You can help mold the future of the structure of PEAR! The PEAR group is holding a general election
for input on the way that PEAR related decisions are made and such. More specifically, "As PEAR moves forward, it is time to re-evaluate the way that decisions are made, who makes them, and how they are documented. Some example decisions:
- How should PEAR handle coding standards for PHP 5, PHP 6 and beyond?
- Who handles acceptance of new packages?
- What defines quality, and who enforces QA in PEAR?
is open until March 8, 2007 and is open to all PEAR developers and anyone else wanting to participate. In order to participate, you'll need to
register with a special "voting only" PEAR account
Stefan Essar declared in his PHP Security Blog
that he will attempt to make March the month of PHP Bugs. In Stefan's own words, "This means I will post every day in March information about one or more vulnerabilities within PHP." While his approach may have stirred
up controversy, many people support Stefan's efforts and think it will serve to make PHP better in the long run instead of scaring fence-riders away and feeding into the FUD that already surrounds some uses of PHP. It will definitely be interesting to see what
comes out of the Month of PHP Bugs - if you'd like to keep up with them, you can do so by visiting the Month of PHP Bugs dedicated site (http://www.php-security.org/

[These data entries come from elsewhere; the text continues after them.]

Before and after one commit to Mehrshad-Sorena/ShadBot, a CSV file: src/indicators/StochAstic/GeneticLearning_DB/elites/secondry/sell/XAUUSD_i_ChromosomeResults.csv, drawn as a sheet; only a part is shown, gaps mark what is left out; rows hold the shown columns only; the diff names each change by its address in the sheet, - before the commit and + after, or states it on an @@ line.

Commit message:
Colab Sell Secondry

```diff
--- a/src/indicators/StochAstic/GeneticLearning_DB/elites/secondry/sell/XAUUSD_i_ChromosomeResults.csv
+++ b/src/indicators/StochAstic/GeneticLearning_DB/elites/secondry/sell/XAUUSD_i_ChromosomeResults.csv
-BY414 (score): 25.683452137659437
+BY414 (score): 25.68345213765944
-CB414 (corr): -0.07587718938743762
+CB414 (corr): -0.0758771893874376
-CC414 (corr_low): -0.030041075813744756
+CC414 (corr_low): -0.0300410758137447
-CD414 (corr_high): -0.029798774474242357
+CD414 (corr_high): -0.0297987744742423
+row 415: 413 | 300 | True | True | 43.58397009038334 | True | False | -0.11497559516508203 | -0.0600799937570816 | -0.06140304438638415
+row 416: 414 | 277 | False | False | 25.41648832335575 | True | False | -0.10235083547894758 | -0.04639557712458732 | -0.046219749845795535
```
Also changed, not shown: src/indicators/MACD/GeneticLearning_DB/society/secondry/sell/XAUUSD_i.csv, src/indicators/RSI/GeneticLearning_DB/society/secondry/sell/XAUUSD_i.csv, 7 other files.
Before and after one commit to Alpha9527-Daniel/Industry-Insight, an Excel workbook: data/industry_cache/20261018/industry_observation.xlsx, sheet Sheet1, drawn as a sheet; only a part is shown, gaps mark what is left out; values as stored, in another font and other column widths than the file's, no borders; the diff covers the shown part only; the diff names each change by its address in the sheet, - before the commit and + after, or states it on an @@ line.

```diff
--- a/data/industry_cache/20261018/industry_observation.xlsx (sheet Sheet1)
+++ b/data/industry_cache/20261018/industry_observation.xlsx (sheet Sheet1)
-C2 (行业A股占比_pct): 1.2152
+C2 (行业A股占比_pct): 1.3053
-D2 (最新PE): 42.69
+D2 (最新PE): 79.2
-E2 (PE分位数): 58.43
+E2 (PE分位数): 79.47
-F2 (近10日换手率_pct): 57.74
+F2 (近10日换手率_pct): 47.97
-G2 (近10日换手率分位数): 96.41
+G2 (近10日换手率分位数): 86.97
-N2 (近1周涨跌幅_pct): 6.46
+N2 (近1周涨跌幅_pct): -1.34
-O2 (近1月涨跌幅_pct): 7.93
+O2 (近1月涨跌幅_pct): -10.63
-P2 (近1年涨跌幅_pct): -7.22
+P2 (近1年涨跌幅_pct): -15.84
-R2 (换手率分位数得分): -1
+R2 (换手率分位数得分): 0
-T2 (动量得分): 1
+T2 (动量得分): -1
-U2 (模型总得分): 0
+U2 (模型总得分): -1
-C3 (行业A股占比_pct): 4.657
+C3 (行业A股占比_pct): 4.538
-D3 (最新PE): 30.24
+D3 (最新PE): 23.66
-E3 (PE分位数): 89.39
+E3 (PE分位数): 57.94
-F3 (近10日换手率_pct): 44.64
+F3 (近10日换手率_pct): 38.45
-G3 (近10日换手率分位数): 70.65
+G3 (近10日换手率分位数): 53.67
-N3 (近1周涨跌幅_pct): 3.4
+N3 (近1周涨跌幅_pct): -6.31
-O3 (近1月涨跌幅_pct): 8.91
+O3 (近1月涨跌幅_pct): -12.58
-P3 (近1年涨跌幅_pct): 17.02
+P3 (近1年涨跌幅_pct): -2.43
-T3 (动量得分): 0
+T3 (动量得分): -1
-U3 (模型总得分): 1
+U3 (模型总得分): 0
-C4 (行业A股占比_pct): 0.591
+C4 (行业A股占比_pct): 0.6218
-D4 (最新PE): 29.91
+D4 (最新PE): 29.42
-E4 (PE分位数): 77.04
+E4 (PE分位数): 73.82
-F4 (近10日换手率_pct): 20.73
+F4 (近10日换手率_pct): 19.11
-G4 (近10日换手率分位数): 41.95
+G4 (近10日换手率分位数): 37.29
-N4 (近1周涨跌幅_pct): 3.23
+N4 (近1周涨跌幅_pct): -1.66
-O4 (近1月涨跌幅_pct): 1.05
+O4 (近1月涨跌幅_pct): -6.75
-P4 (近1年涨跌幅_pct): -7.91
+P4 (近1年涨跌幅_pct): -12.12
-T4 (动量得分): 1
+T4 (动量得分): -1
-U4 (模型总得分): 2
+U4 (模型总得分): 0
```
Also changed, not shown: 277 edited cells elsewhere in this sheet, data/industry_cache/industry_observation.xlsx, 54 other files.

Google has announced they will be accepting applications for the '07 version of SOC in March. If this is your thing, you'd better check out the info at http://code.google.com/soc/
, and if you've never heard of the SOC, then you should read their FAQ's

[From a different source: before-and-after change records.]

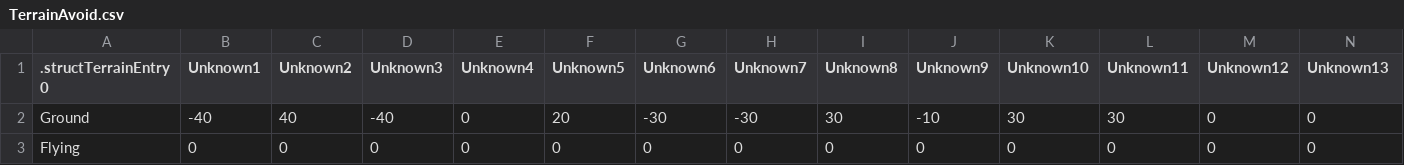
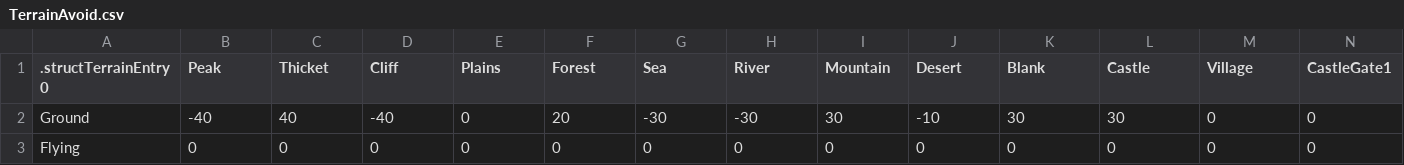
Before and after one commit to ulti-mage/FireEmblem4, a CSV file: TABLES/TerrainAvoid.csv, drawn as a sheet; only a part is shown; the diff covers the shown part only; the diff names each change by its address in the sheet, - before the commit and + after, or states it on an @@ line.

```diff
--- a/TABLES/TerrainAvoid.csv
+++ b/TABLES/TerrainAvoid.csv
-B1: Unknown1
+B1: Peak
-C1: Unknown2
+C1: Thicket
-D1: Unknown3
+D1: Cliff
-E1: Unknown4
+E1: Plains
-F1: Unknown5
+F1: Forest
-G1: Unknown6
+G1: Sea
-H1: Unknown7
+H1: River
-I1: Unknown8
+I1: Mountain
-J1: Unknown9
+J1: Desert
-K1: Unknown10
+K1: Blank
-L1: Unknown11
+L1: Castle
-M1: Unknown12
+M1: Village
-N1: Unknown13
+N1: CastleGate1
```
Also changed, not shown: 13 edited cells elsewhere in this file, TABLES/ClassData.csv, TABLES/ClassDataOffsets.csv, 17 other files.
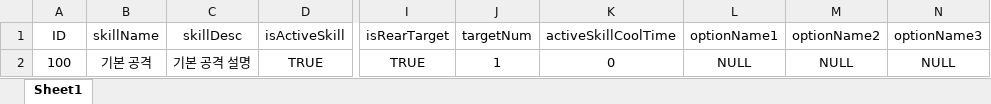
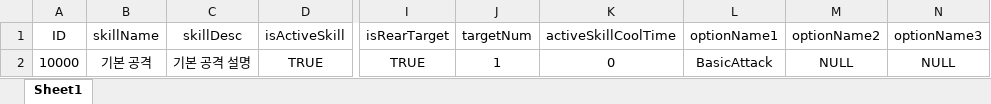
Before and after one commit to dkckacka1/DotHeros-2DPortfolio-, an Excel workbook: Portfolio_2D/Assets/05. DataTable/SkillDataTable.xlsx, sheet Sheet1, drawn as a sheet; only a part is shown, gaps mark what is left out; values as stored, in another font and other column widths than the file's, no borders; the diff names each change by its address in the sheet, - before the commit and + after, or states it on an @@ line.

```diff
--- a/Portfolio_2D/Assets/05. DataTable/SkillDataTable.xlsx (sheet Sheet1)
+++ b/Portfolio_2D/Assets/05. DataTable/SkillDataTable.xlsx (sheet Sheet1)
-A2 (ID): 100
+A2 (ID): 10000
-L2 (optionName1): NULL
+L2 (optionName1): BasicAttack
```
Also changed, not shown: 36 other files.
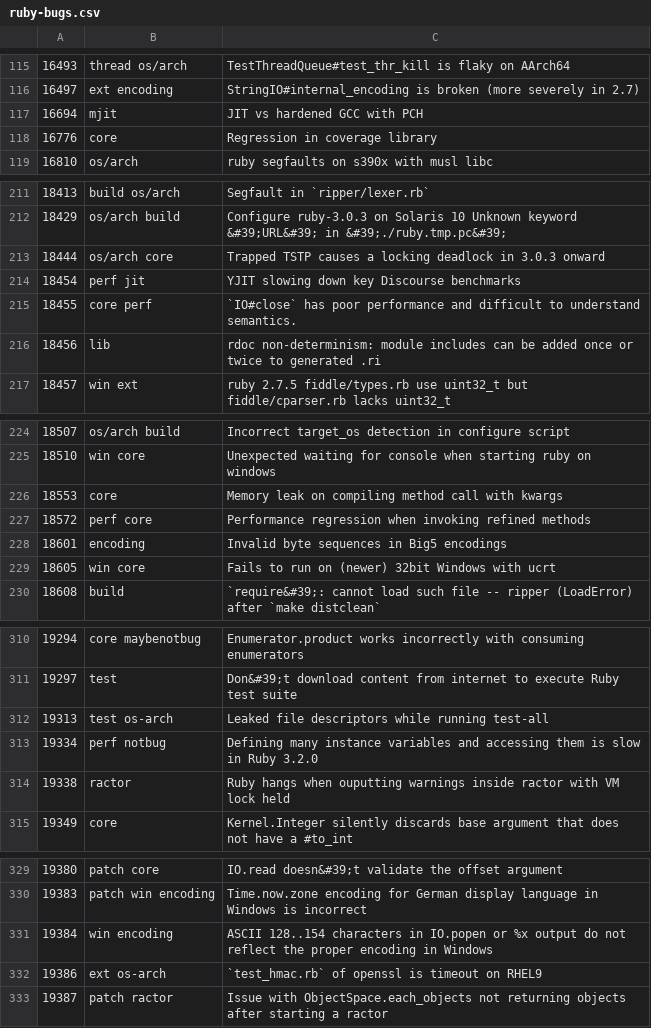
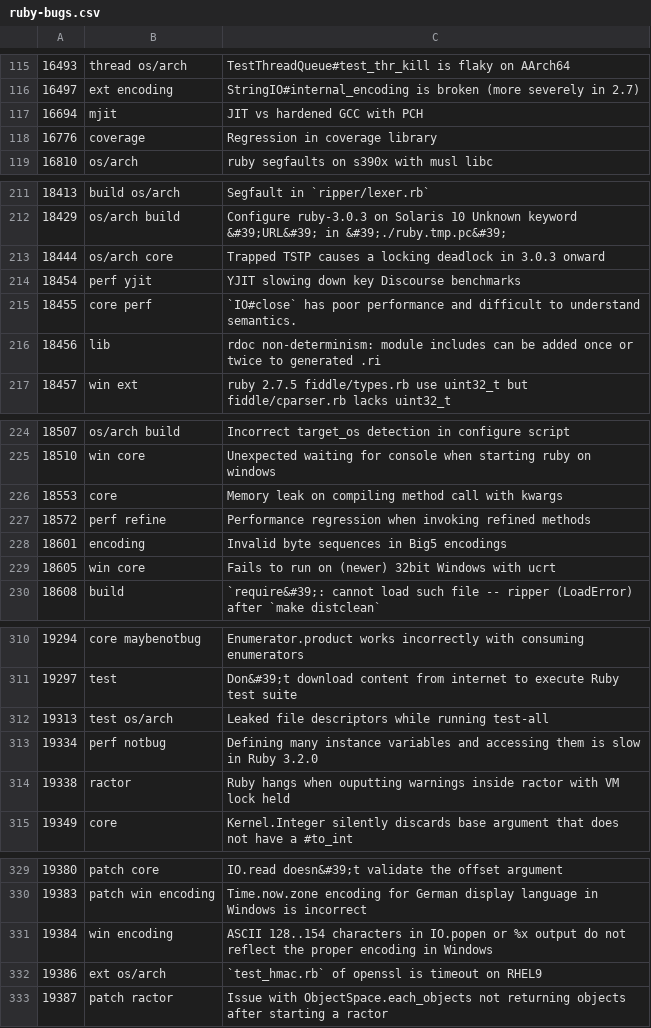
Before and after one commit to jeremyevans/tagged-ruby-bugs, a CSV file: ruby-bugs.csv, drawn as a sheet; only a part is shown, gaps mark what is left out.

Commit message:
Update tags

```diff
--- a/ruby-bugs.csv
+++ b/ruby-bugs.csv
@@ -117,3 +117,3 @@
 16694,mjit,JIT vs hardened GCC with PCH
-16776,core,Regression in coverage library
+16776,coverage,Regression in coverage library
 16810,os/arch,ruby segfaults on s390x with musl libc
@@ -213,3 +213,3 @@
 18444,os/arch core,Trapped TSTP causes a locking deadlock in 3.0.3 onward
-18454,perf jit,YJIT slowing down key Discourse benchmarks
+18454,perf yjit,YJIT slowing down key Discourse benchmarks
 18455,core perf,`IO#close` has poor performance and difficult to understand semantics.
@@ -226,3 +226,3 @@
 18553,core,Memory leak on compiling method call with kwargs
-18572,perf core,Performance regression when invoking refined methods
+18572,perf refine,Performance regression when invoking refined methods
 18601,encoding,Invalid byte sequences in Big5 encodings
@@ -311,3 +311,3 @@
 19297,test,Don&#39;t download content from internet to execute Ruby test suite
-19313,test os-arch,Leaked file descriptors while running test-all
+19313,test os/arch,Leaked file descriptors while running test-all
 19334,perf notbug,Defining many instance variables and accessing them is slow in Ruby 3.2.0
@@ -331,3 +331,3 @@
 19384,win encoding,ASCII 128..154 characters in IO.popen or %x output do not reflect the proper encoding in Windows
-19386,ext os-arch,`test_hmac.rb` of openssl is timeout on RHEL9
+19386,ext os/arch,`test_hmac.rb` of openssl is timeout on RHEL9
 19387,patch ractor,Issue with ObjectSpace.each_objects not returning objects after starting a ractor
```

and go back under your rock.
Although the CfP hasn't yet been announced, Zend has announced the dates and location for their autumn conference. 2007's Zend Conference will be at the Hyatt Hotel in Burlingame, California on October 8 - 11. Stay tuned to http://www.zendcon.com
for more details.
Apachefriends has announced they've updated XAMPP with the following versions:
- Apache 2.2.4
- PHP 5.2.1
- PHP 4.4.5
- MySQL 5.0.33
- phpMyAdmin 2.9.2
To get your copy, go to http://www.apachefriends.org/en/xampp.html
Congrats to the team working on the Symfony framework for their release of version 1.0 this month. From the horse's mouth: At last, the long-awaited 1.0 stable version of symfony is just released. "For all those who waited for the "stable" status to dive into symfony, the time has come."
This popular PHP framework boasts numerous features
and a very active community
, and is not to be overlooked in your quest for the perfect framework. Good job, guys!
It's quite a challenge to make sure people have the information they need. Because some out there felt that important PHP releases were getting lost in the sea of conference announcements on the php.net
home page, the good folks at the PHP Group decided to make some changes to improve navigation
and make sure you can find what you're looking for. If you haven't been to the site
recently (shame on you), you will notice that the conference listings and calls for papers are now subtley listed at the top of the page, while important announcements related to PHP releases make up the bulk of the home page content.
Conferences now have their own section
of the site. Relevant links to the manual and upcoming PHP events are still the same, but you may also notice a box in the upper right hand corner that immediately directs your attention to the most recent stable releases, and provides a link straight to the download. The changes really make it easier to sift through what's what on the home page,
and I'm sure PHP developers everywhere appreciate their efforts.
In case you're keeping track (as we all should be) there were a few security vulnerabilities reported for some popular PHP apps, including:
Incidentally, if you're concerned about keeping track of all the applications you use at home or at work, Secunia has a handy little Software Inspector
that scans your systems for the more common executables
out there, and compares your version with what it shows as the most updated versions. Then it issues you a full report of any discrepancies it finds. It's pretty slick, and although a lot of these programs check for updates automatically, it can save you some time...
not to mention, it's a free service so check it out (of course it's only for Windows, heh)!